───── Data provided

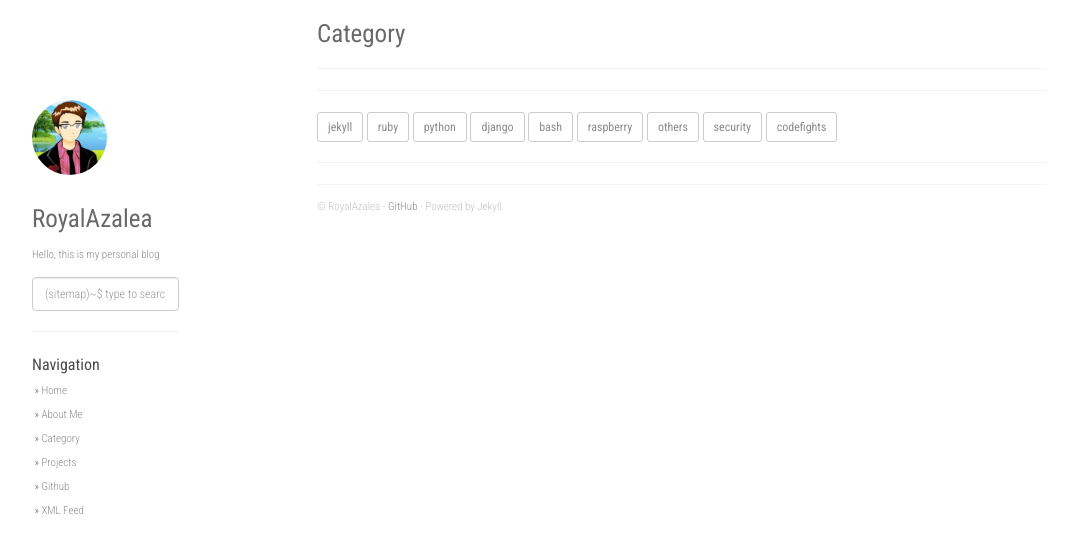
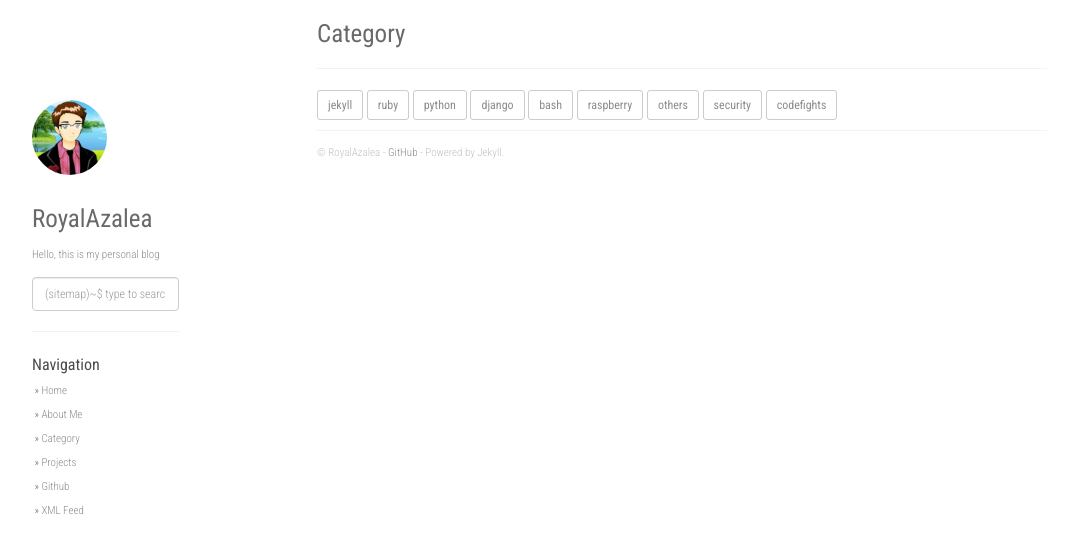
Before and after one commit to RoyalAzalea/RoyalAzalea.github.io, a Jekyll site: the page built from category.md, in a window 1280 px wide. Shown: the top 553 px of the page, without its empty margins (53-1131 px from the left). Built offline with Jekyll 4.4.1, drawn with Linux system fonts in a browser that asks for light colours; nearby versions of some CDN libraries.

Commit message:
update_test

```diff
--- a/_includes/share-page.html
+++ b/_includes/share-page.html
@@ -1,3 +1,3 @@
-<div>
-  <!-- post 하단 공유 버튼 부분이나 필요 없어서 제거, 필요시 원본 내용 참고 -->
-</div>
+<!-- post 하단 공유 버튼 부분이나 필요 없어서 제거, 필요시 원본 내용 참고 -->
+<!-- 한 줄 추가 -->
+<hr />
--- a/_layouts/category.html
+++ b/_layouts/category.html
@@ -10,7 +10,6 @@ layout: default
   </header>
 
   <div id="post-content">
-      <hr />
       {% for category in site.categories %}
           {% capture category_slug %}{{ category | first }}{% endcapture %}
           {% for c_slug in category_slug %}
@@ -21,7 +20,6 @@ layout: default
               {% endif %}
           {% endfor %}
       {% endfor %}
-      <hr />
   </div>
 
 </article>
```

──────────

(Aim of the task) Repeat the preceding records exactly but drop the images.

(Answer for this exercise)
Before and after one commit to RoyalAzalea/RoyalAzalea.github.io, a Jekyll site: the page built from category.md, in a window 1280 px wide. Shown: the top 553 px of the page, without its empty margins (53-1131 px from the left). Built offline with Jekyll 4.4.1, drawn with Linux system fonts in a browser that asks for light colours; nearby versions of some CDN libraries.

Commit message:
update_test

```diff
--- a/_includes/share-page.html
+++ b/_includes/share-page.html
@@ -1,3 +1,3 @@
-<div>
-  <!-- post 하단 공유 버튼 부분이나 필요 없어서 제거, 필요시 원본 내용 참고 -->
-</div>
+<!-- post 하단 공유 버튼 부분이나 필요 없어서 제거, 필요시 원본 내용 참고 -->
+<!-- 한 줄 추가 -->
+<hr />
--- a/_layouts/category.html
+++ b/_layouts/category.html
@@ -10,7 +10,6 @@ layout: default
   </header>
 
   <div id="post-content">
-      <hr />
       {% for category in site.categories %}
           {% capture category_slug %}{{ category | first }}{% endcapture %}
           {% for c_slug in category_slug %}
@@ -21,7 +20,6 @@ layout: default
               {% endif %}
           {% endfor %}
       {% endfor %}
-      <hr />
   </div>
 
 </article>
```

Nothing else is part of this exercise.